Wang started identifying as asexual after moving to Shanghai in 2017 to study journalism. She did the Kinsey Scale test, designed half a century ago by sex research pioneer Alfred Kinsey. In his sexual orientation research, Kinsey reported that 1.5% of the population didn’t have any sexual reactions, and so he created a new category, “X,” for them. “I felt happy when I saw the X result, meaning I’ve fully accepted myself,” says Wang.

Wang joined a WeChat group of over 180 Chinese asexual people last year. There, she found a sense of belonging. Group members chat daily about everything from LGBT events to self-motivation. “I feel they feel me, and it’s easier to find common ground with them — and more importantly, I don’t need to think too much before I share my feelings,” says the 20-year-old.
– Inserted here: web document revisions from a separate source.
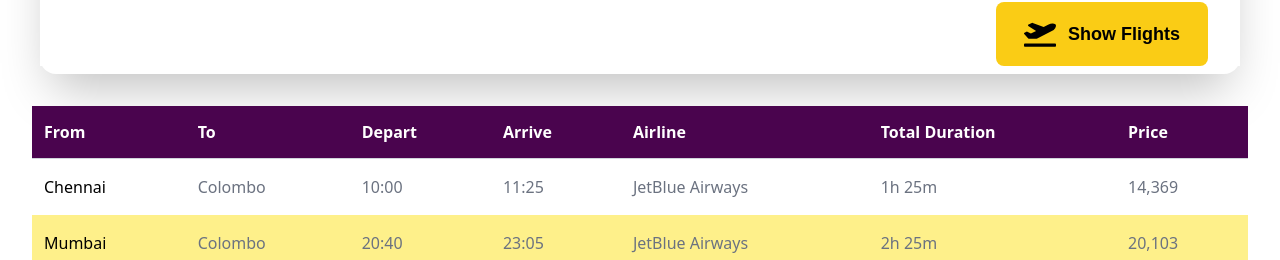
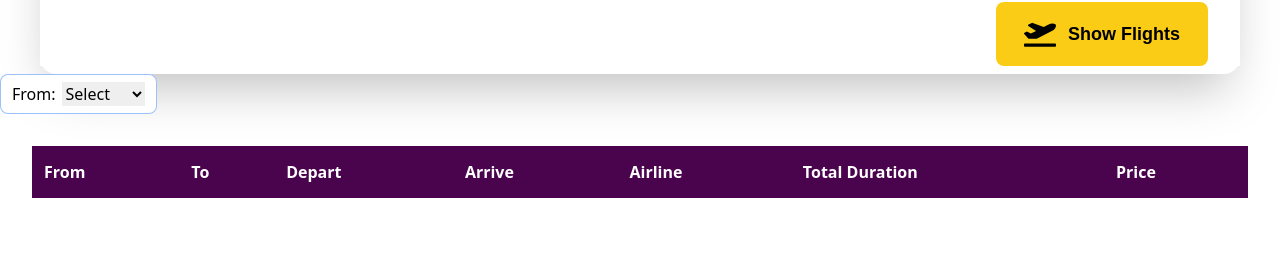
Before and after one commit to arbajbegade/flyingo-project, a React (Create React App) app in the folder flyingo-app/: page /trip-details/1 in a window 1280 px wide. Shown: the part 540-800 px from the top of the page. Built offline with nearby package versions, Linux system fonts and the light colour scheme; a web font is replaced by a local one.

Commit message:
changes in trip

```diff
--- a/flyingo-app/src/Components/Trip/TripDetails.js
+++ b/flyingo-app/src/Components/Trip/TripDetails.js
@@ -1,14 +1,40 @@
-import React from "react";
+import React, { useState } from "react";
 import { useParams } from "react-router-dom";
 import flightDetails from "./flightList";
 
 function TripDetails() {
   const { id } = useParams(); // Get the item id from the URL params
   const flightinfo = flightDetails.find((flight) => flight.pid == id);
-  console.log(flightinfo.planesList);
+  const planesList = flightinfo.planesList;
+
+  const [selectedFromLocation, setSelectedFromLocation] = useState("");
+  const uniqueFromLocations = [
+    ...new Set(flightinfo.planesList.map((plane) => plane.from)),
+  ];
+  const filteredPlanesList = planesList.filter(
+    (plane) => plane.from === selectedFromLocation
+  );
 
   return (
     <>
+      <div className="">
+        <label className="inline-flex  justify-center gap-x-1.5 rounded-lg bg-white px-3 py-2 ring-1 ring-inset">
+          From:
+          <select
+            name="from"
+            id="from"
+            onChange={(e) => setSelectedFromLocation(e.target.value)}
+          >
+            <option value="">Select</option>
+            {uniqueFromLocations.map((f, index) => (
+              <option key={index} value={f}>
+                {f}
+              </option>
+            ))}
+          </select>
+        </label>
+      </div>
+
       <div className="px-4 sm:px-6 lg:px-8">
         <div className="mt-8 flow-root">
           <div className="-mx-4 -my-2 overflow-x-auto sm:-mx-6 lg:-mx-8">
@@ -62,7 +88,7 @@ function TripDetails() {
                 </thead>
 
                 <tbody className="">
-                  {flightinfo.planesList.map((p, index) => (
+                  {filteredPlanesList.map((p, index) => (
                     <tr
                       key={p.id}
                       className={index % 2 === 0 ? undefined : "bg-yellow-200"}
```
A few months ago, Wang’s best male friend confessed his love to her. Wang turned him down after hesitating for two days, in large part because she’s afraid her asexuality will affect the relationship. “The most intimate thing I can accept,” she says after a long pause, “is probably hugging, and kissing on the lips at the most.”
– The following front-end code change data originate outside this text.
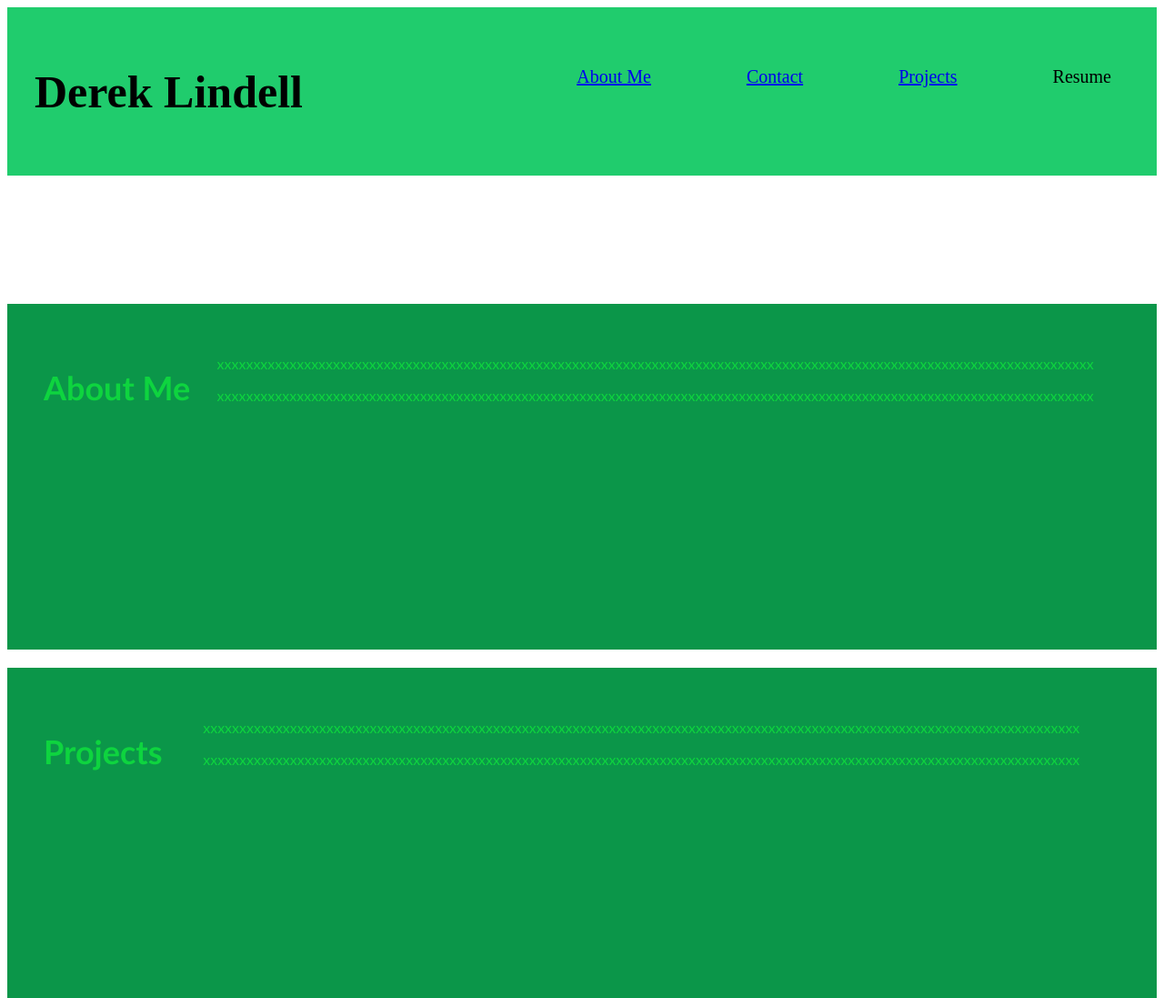
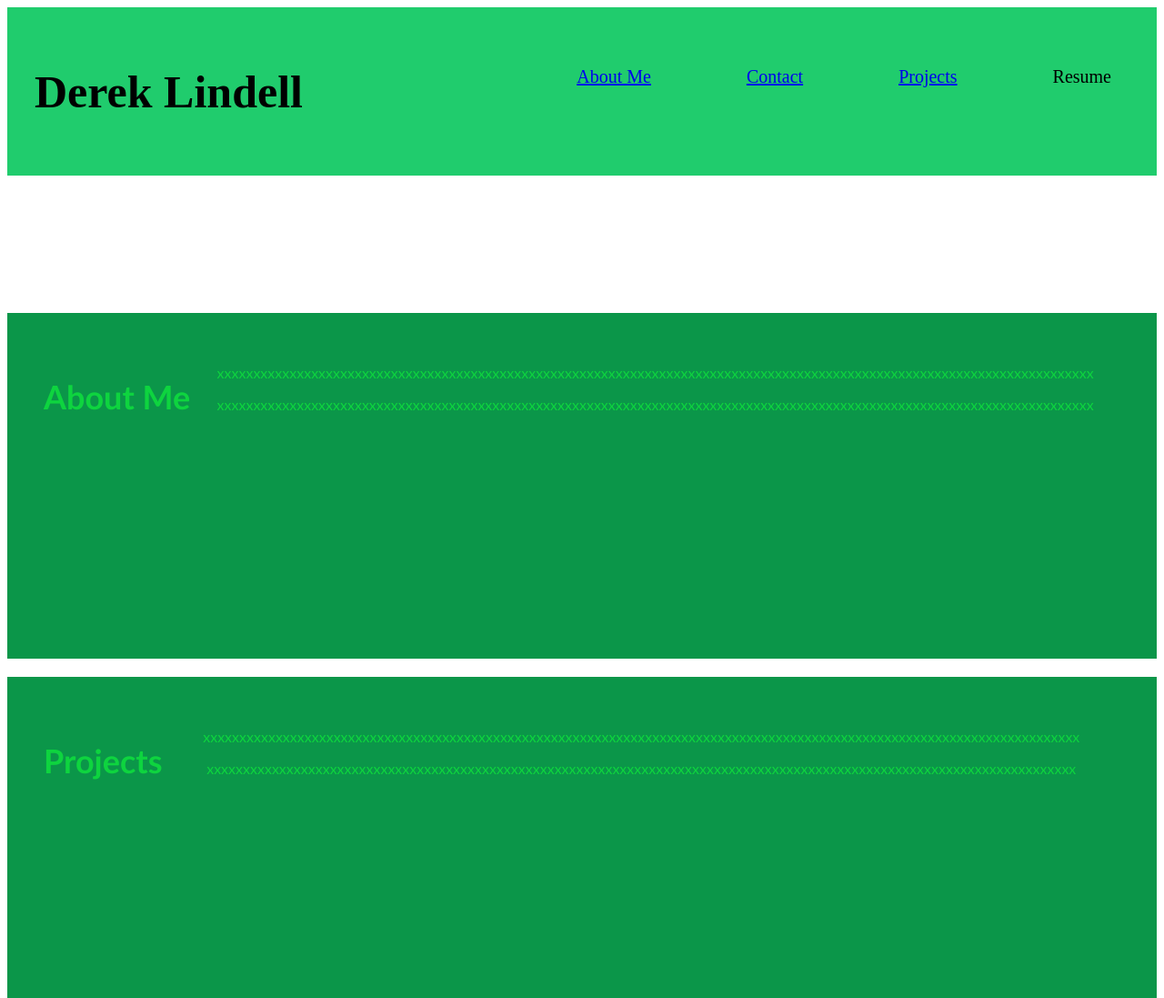
Before and after one commit to LindellDN/Professional-Portfolio, a plain HTML site: page index.html in a window 1280 px wide. Shown: the top 1097 px of the page at 91% size. Drawn offline with Linux system fonts and the light colour scheme.

Commit message:
page set-up

```diff
--- a/assest/css/style.css
+++ b/assest/css/style.css
@@ -35,7 +35,7 @@
 /*Hero Structure*/
 .hero {
   position: relative;
-  height: 100px;
+  height: 110px;
   width: 100%;
   margin-bottom: 25px;
   background-size: cover;
--- a/index.html
+++ b/index.html
@@ -45,7 +45,7 @@
             <h2>Projects</h2>
                 <div>
                     <p>xxxxxxxxxxxxxxxxxxxxxxxxxxxxxxxxxxxxxxxxxxxxxxxxxxxxxxxxxxxxxxxxxxxxxxxxxxxxxxxxxxxxxxxxxxxxxxxxxxxxxxxxxxxxxxxxxxxxxxxxx</p>
-                    <p>xxxxxxxxxxxxxxxxxxxxxxxxxxxxxxxxxxxxxxxxxxxxxxxxxxxxxxxxxxxxxxxxxxxxxxxxxxxxxxxxxxxxxxxxxxxxxxxxxxxxxxxxxxxxxxxxxxxxxxxxx</p>
+                    <p>xxxxxxxxxxxxxxxxxxxxxxxxxxxxxxxxxxxxxxxxxxxxxxxxxxxxxxxxxxxxxxxxxxxxxxxxxxxxxxxxxxxxxxxxxxxxxxxxxxxxxxxxxxxxxxxxxxxxxxxx</p>
                 </div>
         </section>
         <section id="contact">
```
Though having a child is not in her life plan, Wang already knows her parents will make her have one. Growing up in a small town where most girls have their firstborn before the age of 20, she doesn’t want to come out to her parents until she’s financially independent. Her parents, who are in their early 50s, still believe gay people are mentally ill — a thought that lingers, despite homosexuality being taken off China’s list of mental illnesses in 2001. “If I want to live the way I want, I must stay in Shanghai after graduation, because people here are much more open-minded,” she says.

Chen Mei, 27, found out she’s asexual while at university and has been married for nearly a year now. She told her husband she’s asexual when he asked her out for the first time. Though he had little clue of what the term entailed, he searched online and was considerate. “He said he’s OK with this, and I have feelings for him, so we’re together,” Chen says.

Just like Gao and his boyfriend, Chen and her husband discussed how often they would have sex before registering their marriage. “Any couple needs to adjust to one another,” she says. “Even in sexual relationships, things don’t always go smoothly. Sexual compatibility is just one of many factors that a relationship needs to take into account, such as life goals, lifestyle, and personality matches.”

Chen isn’t actively seeking asexual friends to bolster her sense of belonging. She’s happy with her current life. “Asexuality is just one of my identities. It doesn’t make my life better or worse. Asexual people just have different needs and meet different challenges from sexual people.”


This article was published on Sixth Tone.